Problem — Write the listing below out again word for word, without a single picture.

Given records —

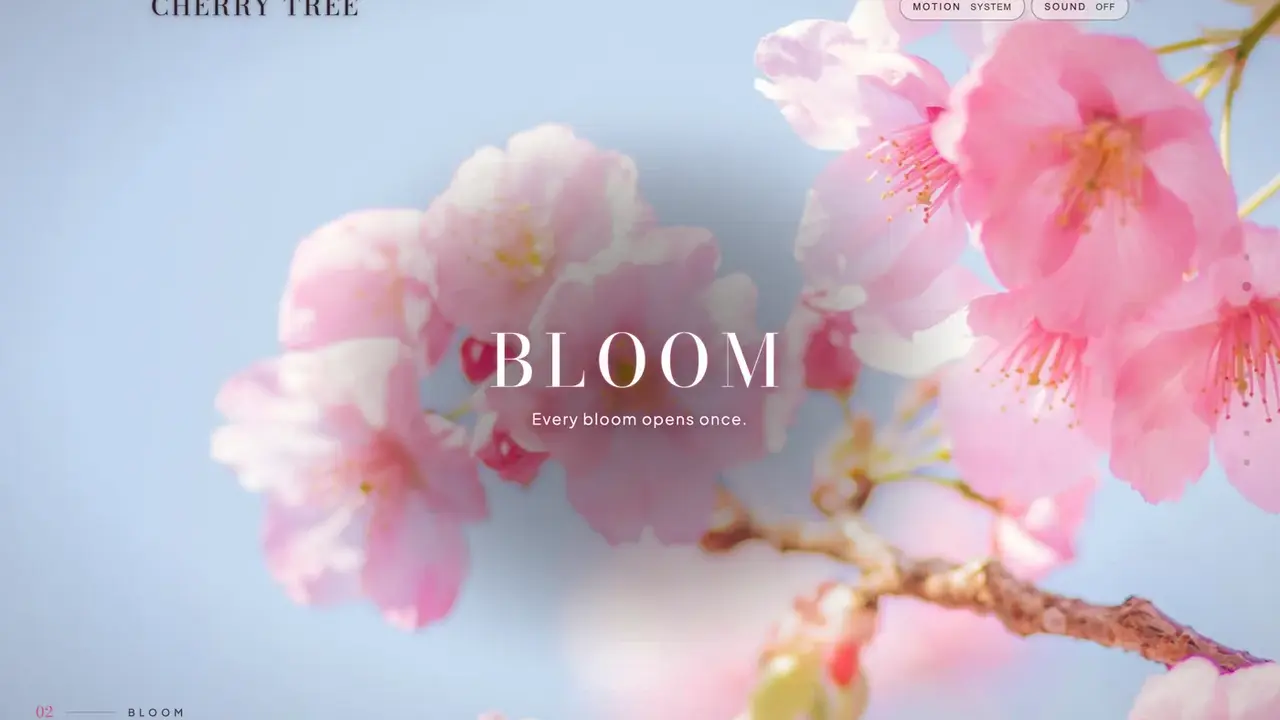
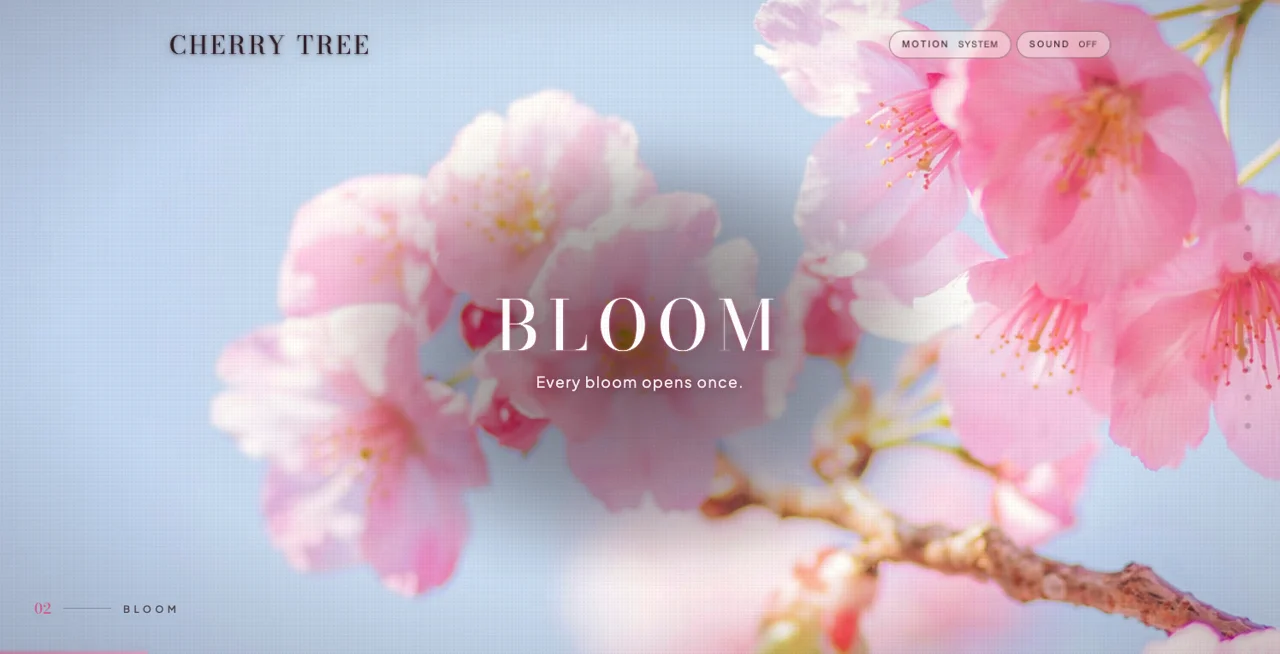
Portfolio: replace CherryTree card image with bloom scene
Live screenshot of the bloom scene — pink cherry blossoms fill the frame.

diff --git a/src/data/projects.js b/src/data/projects.js
@@ -89,6 +89,6 @@ export const projects = [
     tags: ["JavaScript", "Three.js", "GSAP", "Vite"],
     image: CherryTreeImage,
     imageSrcSet: `${CherryTreeImage720} 720w, ${CherryTreeImage} 1280w`,
-    imageAlt: "CherryTree cinematic gallery preview",
+    imageAlt: "CherryTree bloom scene — pink cherry blossoms in cinematic gallery",
   },
 ];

Response —
Portfolio: replace CherryTree card image with bloom scene
Live screenshot of the bloom scene — pink cherry blossoms fill the frame.

diff --git a/src/data/projects.js b/src/data/projects.js
@@ -89,6 +89,6 @@ export const projects = [
     tags: ["JavaScript", "Three.js", "GSAP", "Vite"],
     image: CherryTreeImage,
     imageSrcSet: `${CherryTreeImage720} 720w, ${CherryTreeImage} 1280w`,
-    imageAlt: "CherryTree cinematic gallery preview",
+    imageAlt: "CherryTree bloom scene — pink cherry blossoms in cinematic gallery",
   },
 ];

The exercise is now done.